Today should be the last, nice, sunny day with warm temperatures and light winds. The big weekend storm will get started Saturday afternoon with increasing southwest ridgetop winds, clouds and some light snow showers. The hammer will come down on Sunday and last into Monday with very strong southwest to west winds and 2 feet of snow—perhaps 3 feet in favored areas. Temperatures should start out in the mid 20’s at the start of the storm then drop into the teens at the end.


Our web site is now formatted for iPhone. You can also download a free iPhone application from Canyon Sports to display the Bottom Line. Search for Utah Avalanche on the Apple's iPhone Apps page or in iTunes.

If you want to get this avalanche advisory e-mailed to you daily click HERE.

For a text only version, the link is on the left side bar, near the top.

UDOT highway avalanche control work info can be found by calling (801) 975-4838. Our statewide toll free line is 1-888-999-4019 (early morning, option 8).

Donate to your favorite non-profit – The Friends of the Utah Avalanche Center. The UAC depends on contributions from users like you to support our work. To find out more about how you can support our efforts to continue providing the avalanche forecasting and education that you expect please visitour Friends page.

We appreciate avalanche and snow observations. If there’s something we should know about give us a call at (801) 524-5304 or 1-800-662-4140, or email us at uac@utahavalanchecenter.org. (Fax 801-524-6301).

The information in this advisory is from the U.S. Forest Service, which is solely responsible for its content.

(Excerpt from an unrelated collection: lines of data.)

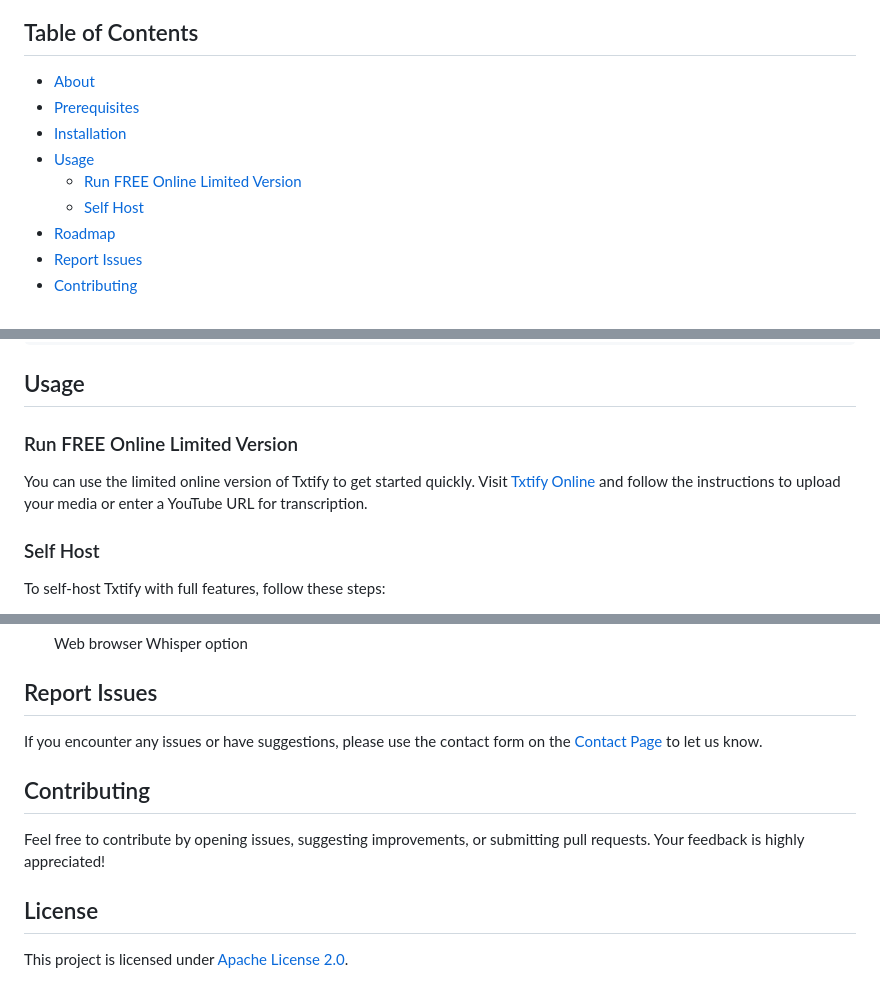
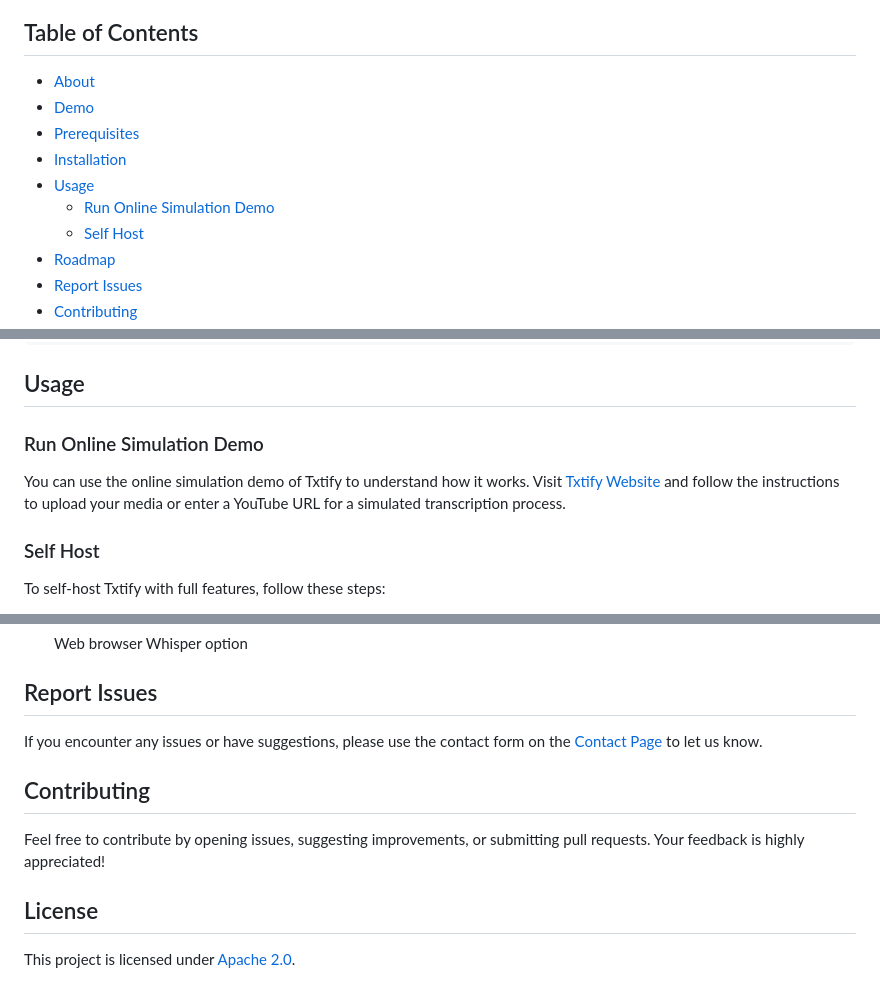
Before and after one commit to lkmeta/txtify, a Markdown page: README.md, 3 parts joined by grey strips. GitHub-like rendering.

Commit message:
Update README.md
added demo & links

```diff
--- a/README.md
+++ b/README.md
@@ -25,10 +25,11 @@ Txtify is a free and open-source web app for converting audio and video to text
 ## Table of Contents
 
 - [About](#about)
+- [Demo](#demo)
 - [Prerequisites](#prerequisites)
 - [Installation](#installation)
 - [Usage](#usage)
-  - [Run FREE Online Limited Version](#run-free-online-limited-version)
+  - [Run Online Simulation Demo](#run-online-simulation-demo)
   - [Self Host](#self-host)
 - [Roadmap](#roadmap)
 - [Report Issues](#report-issues)
@@ -72,9 +84,8 @@ pip install -r requirements.txt
 
 ## Usage
 
-### Run FREE Online Limited Version
-
-You can use the limited online version of Txtify to get started quickly. Visit [Txtify Online](https://your-online-version-link) and follow the instructions to upload your media or enter a YouTube URL for transcription.
+### Run Online Simulation Demo
+You can use the online simulation demo of Txtify to understand how it works. Visit [Txtify Website](https://txtify-web.vercel.app/) and follow the instructions to upload your media or enter a YouTube URL for a simulated transcription process.
 
 ### Self Host
 
@@ -111,4 +122,4 @@ If you encounter any issues or have suggestions, please use the contact form on
 Feel free to contribute by opening issues, suggesting improvements, or submitting pull requests. Your feedback is highly appreciated!
 
 ## License
-This project is licensed under [Apache License 2.0](https://github.com/lkmeta/Txtify/blob/main/LICENSE).
+This project is licensed under [Apache 2.0](https://github.com/lkmeta/Txtify/blob/main/LICENSE).
```
Also changed, not shown: other parts of README.md (+12 -1 lines).
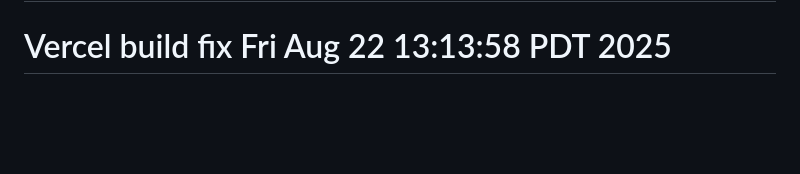
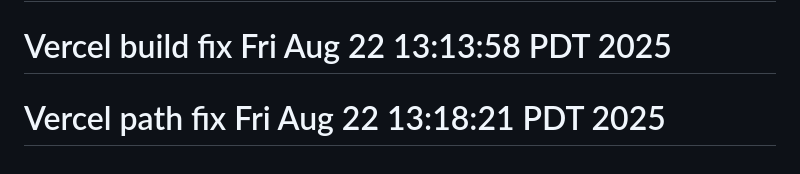
Before and after one commit to mhales99/BoomerangConnect, a Markdown page: README.md, the part around the change. Drawn GitHub-style; blank space fills up the shorter version.

Commit message:
Fix Vercel build path configuration

```diff
--- a/README.md
+++ b/README.md
@@ -98,3 +98,4 @@ To learn more about React Native, take a look at the following resources:
 # Updated Fri Aug 22 13:07:29 PDT 2025
 # Jane.app-inspired design Fri Aug 22 13:09:41 PDT 2025
 # Vercel build fix Fri Aug 22 13:13:58 PDT 2025
+# Vercel path fix Fri Aug 22 13:18:21 PDT 2025
```
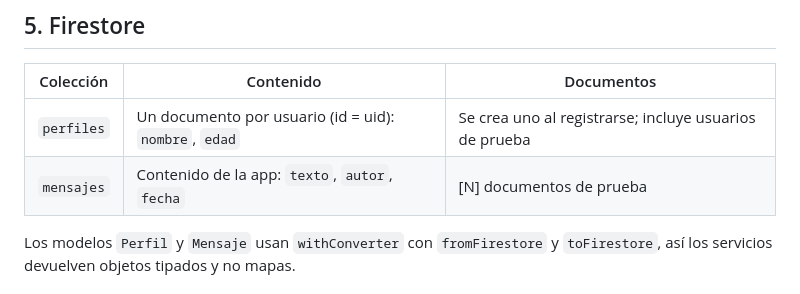
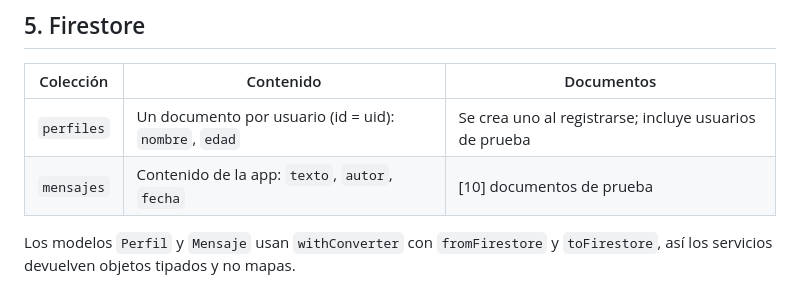
Before and after one commit to mars88x/dam2_26_27_a, a Markdown page: README.md, the part around the change. Rendered like a GitHub page.

```diff
--- a/README.md
+++ b/README.md
@@ -61,7 +61,7 @@ Además, `MiApp.dart` concentra la tabla de rutas y `main.dart` solo inicializa
 | Colección | Contenido | Documentos |
 |-----------|-----------|------------|
 | `perfiles` | Un documento por usuario (id = uid): `nombre`, `edad` | Se crea uno al registrarse; incluye usuarios de prueba |
-| `mensajes` | Contenido de la app: `texto`, `autor`, `fecha` | [N] documentos de prueba |
+| `mensajes` | Contenido de la app: `texto`, `autor`, `fecha` | [10] documentos de prueba |
 
 Los modelos `Perfil` y `Mensaje` usan `withConverter` con `fromFirestore` y `toFirestore`, así los servicios devuelven objetos tipados y no mapas.
 
```
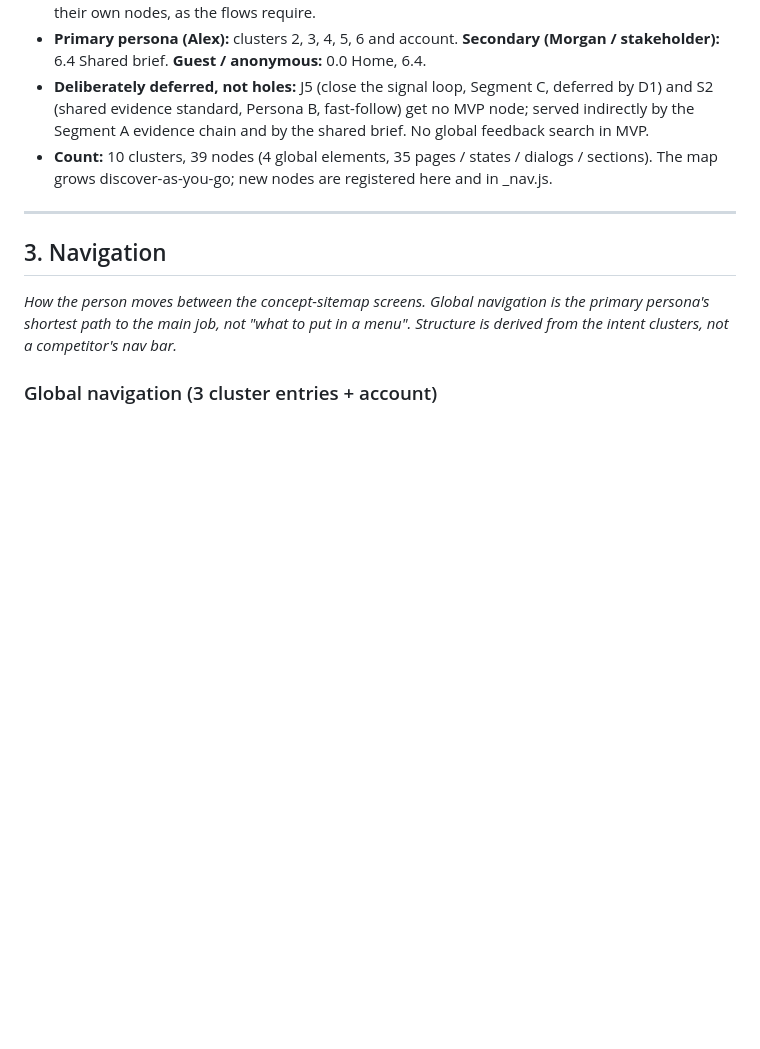
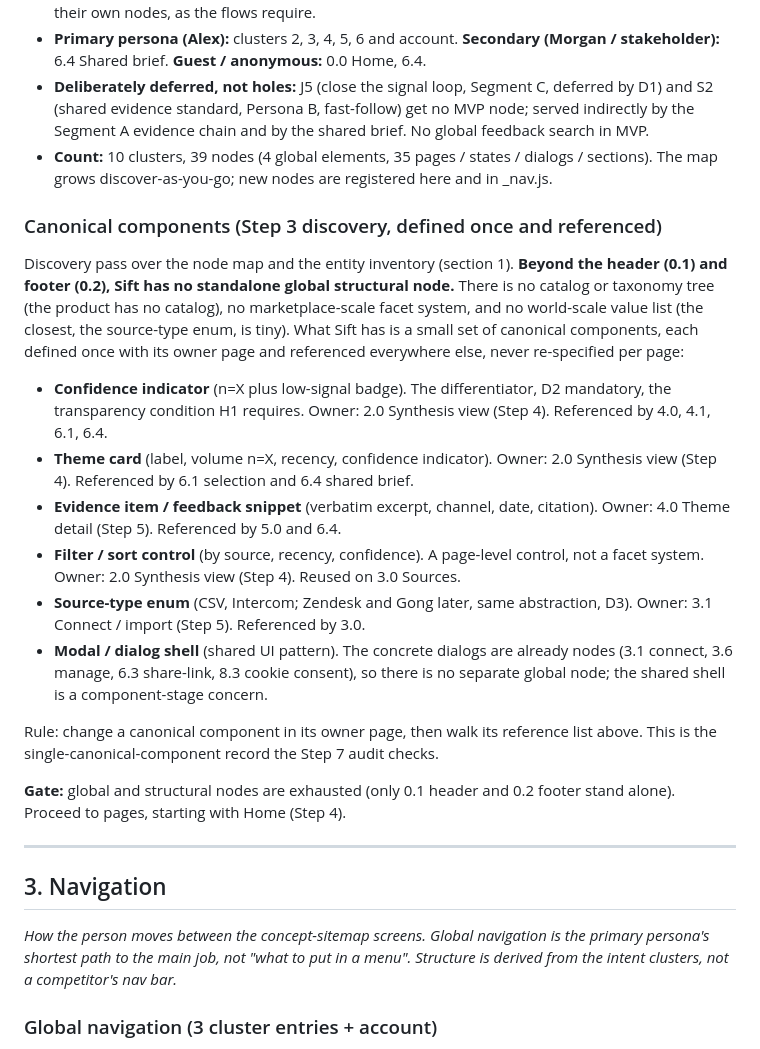
Before and after one commit to sergiodesign4u-dot/sift, a Markdown page: ia/docs/sitemap.md, the part around the change. GitHub-like rendering; blank space fills up the shorter version.

Commit message:
IA Detail Layer, Step 3 discovery: canonical components registry
Discovery pass over the node map and entities: beyond header (0.1) and
footer (0.2), Sift has no standalone global structural node (no catalog /
taxonomy, no facet system, no world-scale value list). Record the canonical
components (confidence indicator, theme card, evidence snippet, filter/sort
control, source-type enum, dialog shell) with their owner page and reference
list. Gate passed: proceed to pages (Step 4, Home).

Co-Authored-By: Claude Opus 4.8 (1M context) <noreply@anthropic.com>

```diff
--- a/ia/docs/sitemap.md
+++ b/ia/docs/sitemap.md
@@ -383,6 +383,21 @@ Theme + Feedback-item quotes ──> Evidence brief (public share link)
 - **Deliberately deferred, not holes:** J5 (close the signal loop, Segment C, deferred by D1) and S2 (shared evidence standard, Persona B, fast-follow) get no MVP node; served indirectly by the Segment A evidence chain and by the shared brief. No global feedback search in MVP.
 - **Count:** 10 clusters, 39 nodes (4 global elements, 35 pages / states / dialogs / sections). The map grows discover-as-you-go; new nodes are registered here and in _nav.js.
 
+### Canonical components (Step 3 discovery, defined once and referenced)
+
+Discovery pass over the node map and the entity inventory (section 1). **Beyond the header (0.1) and footer (0.2), Sift has no standalone global structural node.** There is no catalog or taxonomy tree (the product has no catalog), no marketplace-scale facet system, and no world-scale value list (the closest, the source-type enum, is tiny). What Sift has is a small set of canonical components, each defined once with its owner page and referenced everywhere else, never re-specified per page:
+
+- **Confidence indicator** (n=X plus low-signal badge). The differentiator, D2 mandatory, the transparency condition H1 requires. Owner: 2.0 Synthesis view (Step 4). Referenced by 4.0, 4.1, 6.1, 6.4.
+- **Theme card** (label, volume n=X, recency, confidence indicator). Owner: 2.0 Synthesis view (Step 4). Referenced by 6.1 selection and 6.4 shared brief.
+- **Evidence item / feedback snippet** (verbatim excerpt, channel, date, citation). Owner: 4.0 Theme detail (Step 5). Referenced by 5.0 and 6.4.
+- **Filter / sort control** (by source, recency, confidence). A page-level control, not a facet system. Owner: 2.0 Synthesis view (Step 4). Reused on 3.0 Sources.
+- **Source-type enum** (CSV, Intercom; Zendesk and Gong later, same abstraction, D3). Owner: 3.1 Connect / import (Step 5). Referenced by 3.0.
+- **Modal / dialog shell** (shared UI pattern). The concrete dialogs are already nodes (3.1 connect, 3.6 manage, 6.3 share-link, 8.3 cookie consent), so there is no separate global node; the shared shell is a component-stage concern.
+
+Rule: change a canonical component in its owner page, then walk its reference list above. This is the single-canonical-component record the Step 7 audit checks.
+
+**Gate:** global and structural nodes are exhausted (only 0.1 header and 0.2 footer stand alone). Proceed to pages, starting with Home (Step 4).
+
 ---
 
 ## 3. Navigation
```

This advisory describes general avalanche conditions and local variations always occur.

Evelyn Lees will update this forecast Saturday morning.

This information does not apply to developed ski areas or highways where avalanche control is normally done.  This advisory is from the U.S.D.A. Forest Service, which is solely responsible for its content. This advisory describes general avalanche conditions and local variations always occur.

This advisory provided by the USDA Forest Service, in partnership with:

The Friends of the Utah Avalanche Center, Utah Division of State Parks and Recreation, Utah Division of Emergency Management, Salt Lake County, Salt Lake Unified Fire Authority and the friends of the La Sal Avalanche Center. See our Sponsors Page for a complete list.